While an economic discovery has so far been elusive, CanAlaska has excellent targets and a large and strategic land position.
The company is led by Peter Dasler, a 63-year-old geologist and mining entrepreneur, and V.P. of Exploration Dr. Karl Schimann, who spent a decade managing exploration in the Basin for French nuclear giant Areva. Dr. Schimann was part of the team that found the rich Cigar Lake deposit in 1988, now in production.

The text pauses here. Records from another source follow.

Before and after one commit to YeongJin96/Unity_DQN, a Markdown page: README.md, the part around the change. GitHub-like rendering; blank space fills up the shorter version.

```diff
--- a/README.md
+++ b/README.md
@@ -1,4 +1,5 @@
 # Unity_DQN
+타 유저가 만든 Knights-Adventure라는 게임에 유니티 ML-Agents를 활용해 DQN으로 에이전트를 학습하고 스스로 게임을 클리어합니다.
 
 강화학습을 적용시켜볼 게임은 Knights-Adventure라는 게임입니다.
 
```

This morning, CanAlaska announced that it is buying back MC Resources Ltd. (Mitsubishi)’s 50% interest in the West McArthur project for $600,000 and a 1% royalty to MC. No word on why Mitsubishi is leaving, and CanAlaska says it is in discussions with other interested parties about the project.
West McArthur has seen over $17 million of exploration work including airborne surveys, ground-based geophysics, and drilling. A few of the holes drilled in 2012 encountered large alteration zones similar to other uranium discoveries in the area, and hasn’t been adequately followed up on since the nuclear accident at Fukushima. West McArthur is adjacent to Cameco’s massive McArthur River mine, infrastructure and Read Lake discovery. Read Lake is not talked about a lot by Cameco, but they have been continuously drilling it since 2008. Cameco has spent over $20 million on the discovery since 2012, according to company filings. Cameco has drilled as close as 500 metres from CanAlaska’s property boundary. The 35,830 ha (88,536 acres) West McArthur project is one of the largest in the Athabasca Basin.

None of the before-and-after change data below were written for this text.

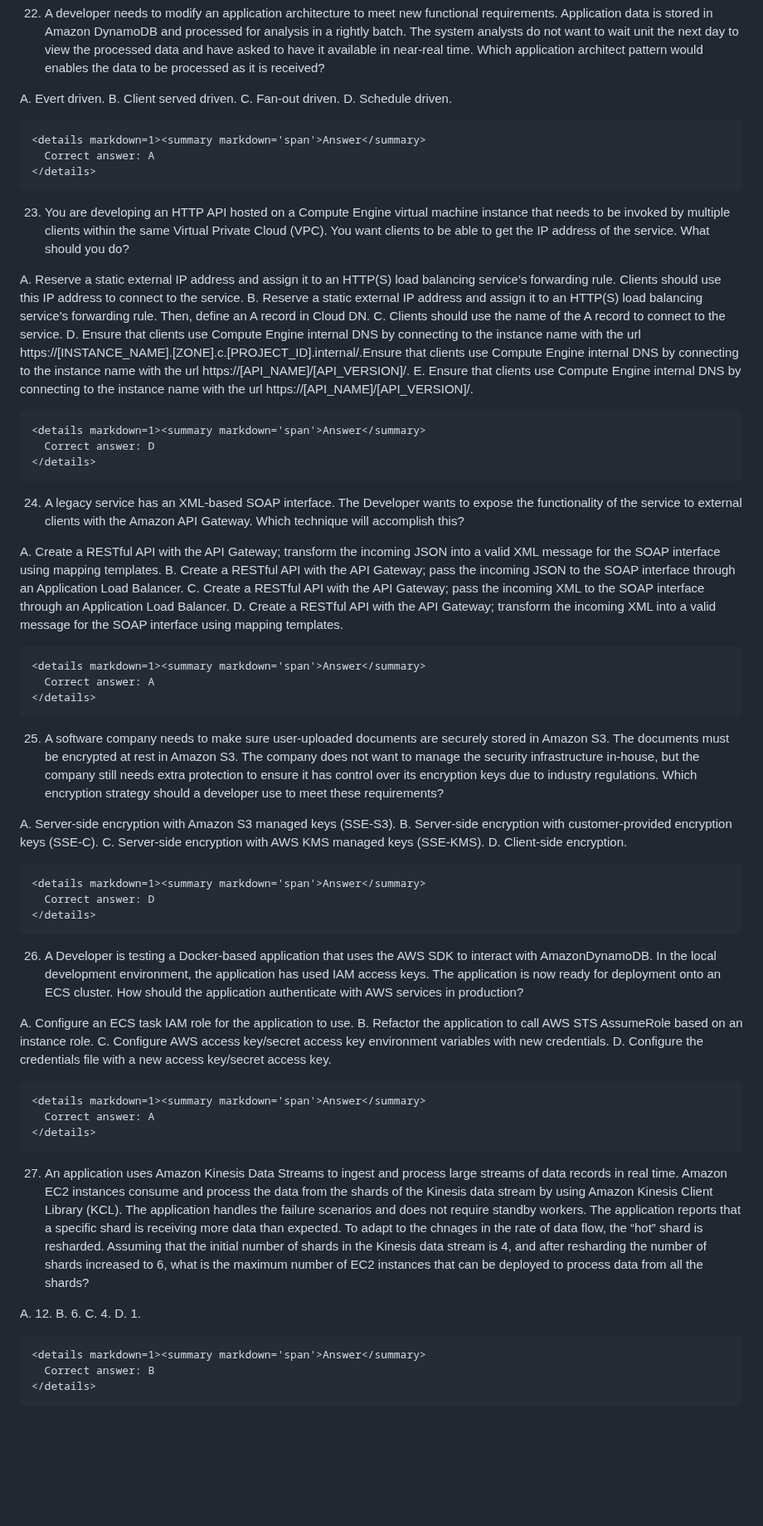
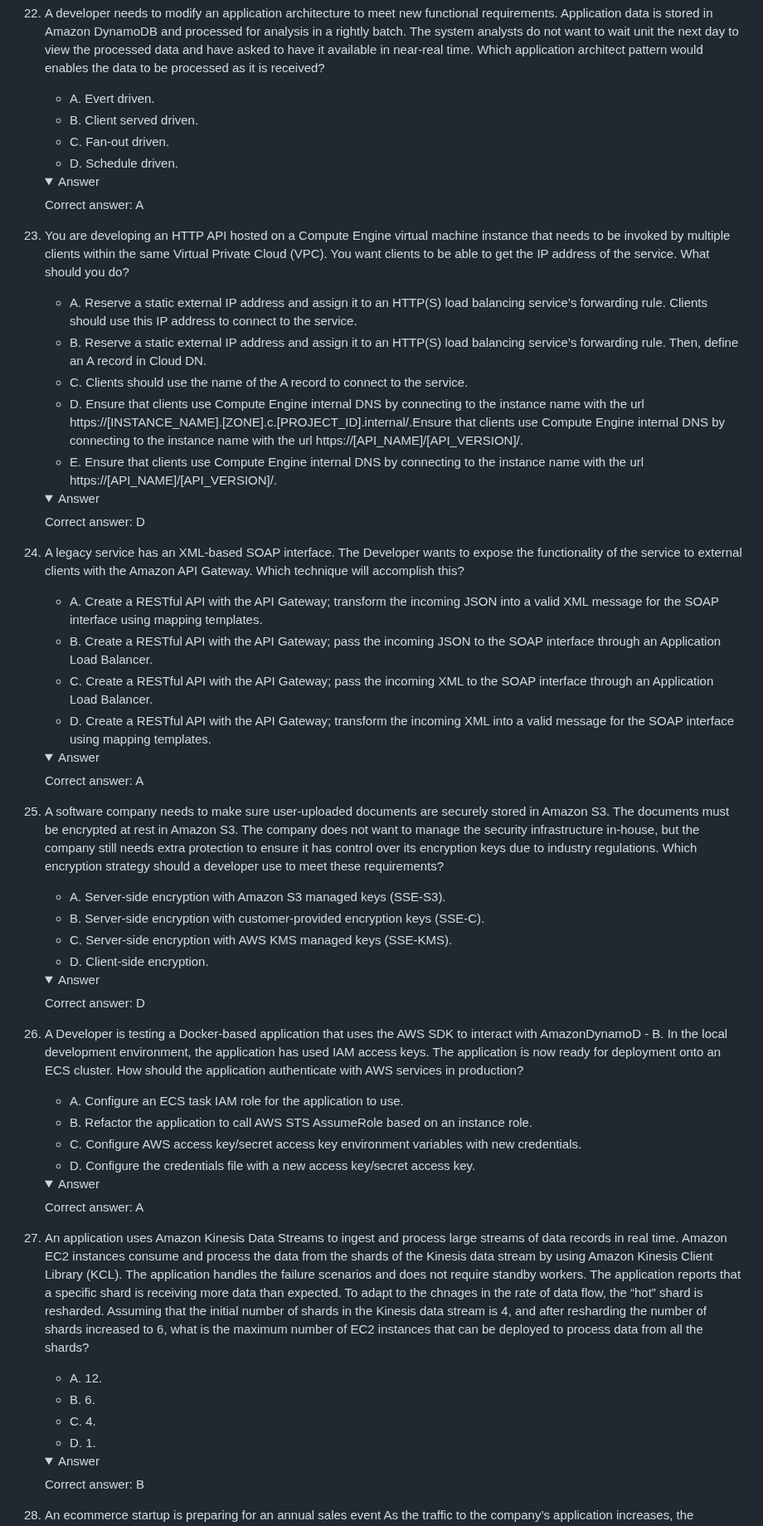
Before and after one commit to rnem/aws, a Markdown page: practice-questions/AWS-Certified-Developer-Associate/practice-exam-01.md, the part around one of its changes. Shown at 83% size. GitHub-like rendering; folded sections open; blank space fills up the shorter version.

```diff
--- a/practice-questions/AWS-Certified-Developer-Associate/practice-exam-01.md
+++ b/practice-questions/AWS-Certified-Developer-Associate/practice-exam-01.md
@@ -265,10 +265,10 @@ D. Add a connection string to use a read replica on an EC2 instance.
 
 22. A developer needs to modify an application architecture to meet new functional requirements. Application data is stored in Amazon DynamoDB and processed for analysis in a rightly batch. The system analysts do not want to wait unit the next day to view the processed data and have asked to have it available in near-real time. Which application architect pattern would enables the data to be processed as it is received?
 
-A. Evert driven.
-B. Client served driven.
-C. Fan-out driven.
-D. Schedule driven.
+    - A. Evert driven.
+    - B. Client served driven.
+    - C. Fan-out driven.
+    - D. Schedule driven.
 
 
     <details markdown=1><summary markdown='span'>Answer</summary>
@@ -277,11 +277,11 @@ D. Schedule driven.
 
 23. You are developing an HTTP API hosted on a Compute Engine virtual machine instance that needs to be invoked by multiple clients within the same Virtual Private Cloud (VPC). You want clients to be able to get the IP address of the service. What should you do?
 
-A. Reserve a static external IP address and assign it to an HTTP(S) load balancing service’s forwarding rule. Clients should use this IP address to connect to the service.
-B. Reserve a static external IP address and assign it to an HTTP(S) load balancing service’s forwarding rule. Then, define an A record in Cloud DN.
-C. Clients should use the name of the A record to connect to the service.
-D. Ensure that clients use Compute Engine internal DNS by connecting to the instance name with the url https://[INSTANCE_NAME].[ZONE].c.[PROJECT_ID].internal/.Ensure that clients use Compute Engine internal DNS by connecting to the instance name with the url https://[API_NAME]/[API_VERSION]/.
-E. Ensure that clients use Compute Engine internal DNS by connecting to the instance name with the url https://[API_NAME]/[API_VERSION]/.
+    - A. Reserve a static external IP address and assign it to an HTTP(S) load balancing service’s forwarding rule. Clients should use this IP address to connect to the service.
+    - B. Reserve a static external IP address and assign it to an HTTP(S) load balancing service’s forwarding rule. Then, define an A record in Cloud DN.
+    - C. Clients should use the name of the A record to connect to the service.
+    - D. Ensure that clients use Compute Engine internal DNS by connecting to the instance name with the url https://[INSTANCE_NAME].[ZONE].c.[PROJECT_ID].internal/.Ensure that clients use Compute Engine internal DNS by connecting to the instance name with the url https://[API_NAME]/[API_VERSION]/.
+    - E. Ensure that clients use Compute Engine internal DNS by connecting to the instance name with the url https://[API_NAME]/[API_VERSION]/.
 
 
     <details markdown=1><summary markdown='span'>Answer</summary>
@@ -290,10 +290,10 @@ E. Ensure that clients use Compute Engine internal DNS by connecting to the inst
 
 24. A legacy service has an XML-based SOAP interface. The Developer wants to expose the functionality of the service to external clients with the Amazon API Gateway. Which technique will accomplish this?
 
-A. Create a RESTful API with the API Gateway; transform the incoming JSON into a valid XML message for the SOAP interface using mapping templates.
-B. Create a RESTful API with the API Gateway; pass the incoming JSON to the SOAP interface through an Application Load Balancer.
-C. Create a RESTful API with the API Gateway; pass the incoming XML to the SOAP interface through an Application Load Balancer.
-D. Create a RESTful API with the API Gateway; transform the incoming XML into a valid message for the SOAP interface using mapping templates.
+    - A. Create a RESTful API with the API Gateway; transform the incoming JSON into a valid XML message for the SOAP interface using mapping templates.
+    - B. Create a RESTful API with the API Gateway; pass the incoming JSON to the SOAP interface through an Application Load Balancer.
+    - C. Create a RESTful API with the API Gateway; pass the incoming XML to the SOAP interface through an Application Load Balancer.
+    - D. Create a RESTful API with the API Gateway; transform the incoming XML into a valid message for the SOAP interface using mapping templates.
 
 
     <details markdown=1><summary markdown='span'>Answer</summary>
@@ -302,22 +302,22 @@ D. Create a RESTful API with the API Gateway; transform the incoming XML into a
 
 25. A software company needs to make sure user-uploaded documents are securely stored in Amazon S3. The documents must be encrypted at rest in Amazon S3. The company does not want to manage the security infrastructure in-house, but the company still needs extra protection to ensure it has control over its encryption keys due to industry regulations. Which encryption strategy should a developer use to meet these requirements?
 
-A. Server-side encryption with Amazon S3 managed keys (SSE-S3).
-B. Server-side encryption with customer-provided encryption keys (SSE-C).
-C. Server-side encryption with AWS KMS managed keys (SSE-KMS).
-D. Client-side encryption.
+    - A. Server-side encryption with Amazon S3 managed keys (SSE-S3).
+    - B. Server-side encryption with customer-provided encryption keys (SSE-C).
+    - C. Server-side encryption with AWS KMS managed keys (SSE-KMS).
+    - D. Client-side encryption.
 
 
     <details markdown=1><summary markdown='span'>Answer</summary>
       Correct answer: D
     </details>
 
-26. A Developer is testing a Docker-based application that uses the AWS SDK to interact with AmazonDynamoDB. In the local development environment, the application has used IAM access keys. The application is now ready for deployment onto an ECS cluster. How should the application authenticate with AWS services in production?
+26. A Developer is testing a Docker-based application that uses the AWS SDK to interact with AmazonDynamoD    - B. In the local development environment, the application has used IAM access keys. The application is now ready for deployment onto an ECS cluster. How should the application authenticate with AWS services in production?
 
-A. Configure an ECS task IAM role for the application to use.
-B. Refactor the application to call AWS STS AssumeRole based on an instance role.
-C. Configure AWS access key/secret access key environment variables with new credentials.
-D. Configure the credentials file with a new access key/secret access key.
+    - A. Configure an ECS task IAM role for the application to use.
+    - B. Refactor the application to call AWS STS AssumeRole based on an instance role.
+    - C. Configure AWS access key/secret access key environment variables with new credentials.
+    - D. Configure the credentials file with a new access key/secret access key.
 
 
     <details markdown=1><summary markdown='span'>Answer</summary>
@@ -326,10 +326,10 @@ D. Configure the credentials file with a new access key/secret access key.
 
 27. An application uses Amazon Kinesis Data Streams to ingest and process large streams of data records in real time. Amazon EC2 instances consume and process the data from the shards of the Kinesis data stream by using Amazon Kinesis Client Library (KCL). The application handles the failure scenarios and does not require standby workers. The application reports that a specific shard is receiving more data than expected. To adapt to the chnages in the rate of data flow, the “hot” shard is resharded. Assuming that the initial number of shards in the Kinesis data stream is 4, and after resharding the number of shards increased to 6, what is the maximum number of EC2 instances that can be deployed to process data from all the shards?
 
-A. 12.
-B. 6.
-C. 4.
-D. 1.
+    - A. 12.
+    - B. 6.
+    - C. 4.
+    - D. 1.
 
 
     <details markdown=1><summary markdown='span'>Answer</summary>
```
Also changed, not shown: other parts of practice-questions/AWS-Certified-Developer-Associate/practice-exam-01.md (+187 -187 lines).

CanAlaska has a few other cool projects. Chuck Fipke and Chad Ulansky’s Northern Uranium (UNO-V) is spending $11.6 million to earn an 80% interest in the NW Manitoba Project. NW Manitoba has a legitimate shot at discovery with high-grade uranium boulders at surface, and excellent water in radon results, backed by a proven mine finder. In addition to retaining its project interest, CanAlaska owns roughly 10% of UNO’s shares.

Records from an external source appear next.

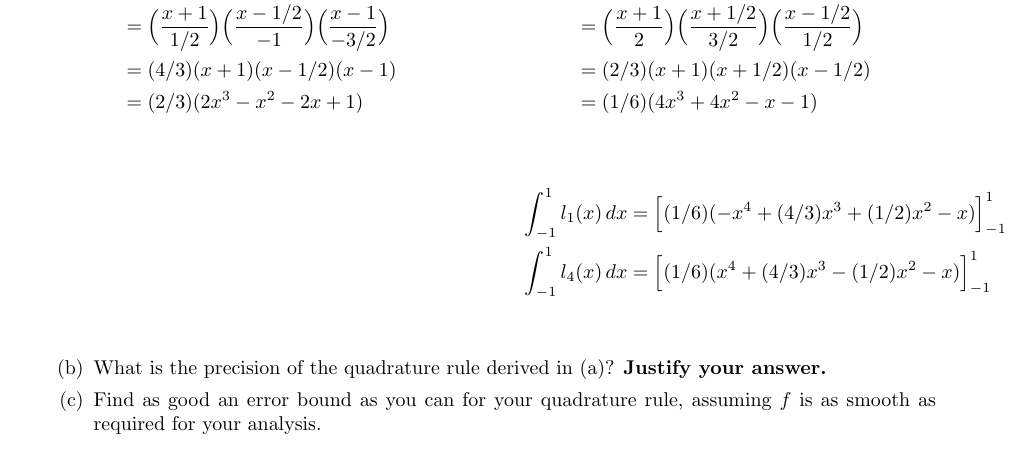
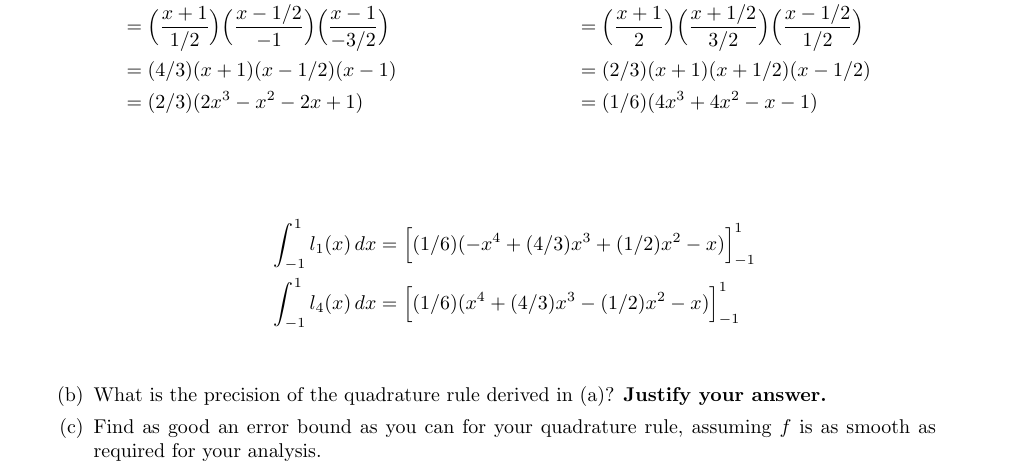
Before and after one commit to poonkeegan/school, a LaTeX document (cscd37/assgn2.tex): part of page 9 of 9, cut so that both start at the same text. Compiled offline with pdfLaTeX.

Commit message:
Mon Mar 12 13:48:36 EDT 2018

```diff
--- a/cscd37/assgn2.tex
+++ b/cscd37/assgn2.tex
@@ -316,11 +316,11 @@ poonkeeg\\
                 &= (2/3)( x +1)( x +1/2)( x - 1/2)\\
                 &= (1/6) (4x^3+4x^2-x-1)\\
             \end{align*}
+            \end{multicols}
             \begin{align*}
                 \int_{-1}^1l_1(x) \, dx &= \Big[ (1/6)(-x^4 + (4/3)x^3 + (1/2)x^2 - x) \Big]_{-1}^1 \\
                 \int_{-1}^1l_4(x) \, dx &= \Big[ (1/6)(x^4 + (4/3)x^3 - (1/2)x^2 - x) \Big]_{-1}^1 \\
             \end{align*}
-            \end{multicols}
             \item What is the precision of the quadrature rule derived in (a)? \textbf{Justify your answer.}
             \item Find as good an error bound as you can for your quadrature rule, assuming $f$ is as smooth as required for your analysis.
         \end{enumerate}
```
Also changed, not shown: cscd37/assgn2.pdf.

Korean Uranium Consortium JV spent $19 million for a 50% interest in the Cree East project.
There’s another project partnered with Denison, royalties, and other early-stage projects in CanAlaska’s portfolio.
The company has 22.068 million shares outstanding and last traded at 11 cents for an approx. $2.4 million market cap. CanAlaska had $1.2 million in cash at October 31, 2015.